FAST action on stroke in South Australia
Stroke Foundation has today welcomed South Australian Labors’ commitment, if elected, to deliver a $240,000 boost to raise awareness of stroke.
Health Minister Peter Malinauskas made the announcement, saying a re-elected Labor Government will partner with the Stroke Foundation to provide F.A.S.T. education to reduce stroke and speed up treatment across the state.
Stroke Foundation South Australian State Manager Jonine Collins said the campaign would build on work already done to improve access to stroke treatment in the state and had the potential to save lives.
“Stroke kills more men than prostate cancer, more women than breast cancer and leaves thousands with an ongoing disability,’’ Ms Collins said.
“This year alone it is estimated 5000 strokes will be experienced by South Australians.
“Yet it doesn’t need to be this way, stroke can be prevented, it can be treated, and it can be beaten.
“When a stroke does occur, the best outcomes are achieved when treatment is received quickly. Too often treatment is delayed due to a lack of awareness about the signs and symptoms of stroke.
“South Australian Labors’ commitment, if elected, will go a long way to raising awareness of stroke and ensuring more South Australians are accessing the right treatment, at the right time and are able to recover from stroke,’’ she said.
Ms Collins said the F.A.S.T. test involved asking these questions:
- Face – Check their face. Has their mouth drooped?
- Arms – Can they lift both arms?
- Speech – Is their speech slurred? Do they understand you?
- Time – Time is critical. If you see any of these signs, call 000 straight away.
“We want someone in every South Australian household to know the signs of stroke. We know this will make a difference,’’ Ms Collins said.
When a stroke strikes it destroys brain cells at a rate of up to 1.9 million a minute. Time saved in accessing appropriate treatment results in brain saved.
In the lead up to the March 17 state election, Stroke Foundation is standing with survivors and their families, health professionals and researchers to call on the State Government to make SA Great and deliver a plan for stronger stroke care.
“State Government investment has delivered results. Adelaide residents have access to some of the best time-critical stroke treatment in the country,” Ms Collins said.
“Now we must ensure these treatments are maximised and South Australians living in the rest of the state have the same access.
“The next State Government must take these initiatives further to stem the tide of this devastating disease.
“It is time for action and a cross party approach is needed to ensure all South Australians have the opportunity to live well after stroke,” she said.
Key facts about stroke in South Australia:
- 67 percent of eligible patients currently arrive outside the critical 4.5 hour window for clot-busting (thrombolysis) treatment.
- 20 percent use of clot busting treatment compared to 13 percent nationally.
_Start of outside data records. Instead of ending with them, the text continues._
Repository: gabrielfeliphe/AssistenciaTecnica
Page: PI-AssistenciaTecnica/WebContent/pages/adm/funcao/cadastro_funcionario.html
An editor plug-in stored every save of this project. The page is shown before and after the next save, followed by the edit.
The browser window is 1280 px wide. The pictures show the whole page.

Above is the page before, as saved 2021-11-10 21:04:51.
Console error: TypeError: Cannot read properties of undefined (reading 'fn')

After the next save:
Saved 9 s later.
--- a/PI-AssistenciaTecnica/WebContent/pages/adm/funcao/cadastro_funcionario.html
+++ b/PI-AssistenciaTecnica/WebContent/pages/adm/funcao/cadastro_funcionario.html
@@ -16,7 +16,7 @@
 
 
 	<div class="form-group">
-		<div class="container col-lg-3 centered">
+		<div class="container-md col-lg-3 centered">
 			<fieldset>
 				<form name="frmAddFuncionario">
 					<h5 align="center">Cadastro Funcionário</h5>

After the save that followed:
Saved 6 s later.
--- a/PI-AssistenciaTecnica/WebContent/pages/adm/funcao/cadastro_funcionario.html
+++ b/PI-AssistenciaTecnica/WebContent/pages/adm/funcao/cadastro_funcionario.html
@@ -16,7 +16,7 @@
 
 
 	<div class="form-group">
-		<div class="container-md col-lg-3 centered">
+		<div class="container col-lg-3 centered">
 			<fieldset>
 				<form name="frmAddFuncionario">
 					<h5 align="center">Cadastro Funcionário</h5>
- 85 percent of patients receive stroke unit care compared to 69 percent nationally.
- Only 2 out of 7 services routinely utilise best practice clinical guidelines.
- Increased risk of repeat hospitalisation from poor home transitioning planning:
39 percent of stroke patients have no written care plan, 57 percent insufficient post-rehabilitation information, 51 percent no risk factor medication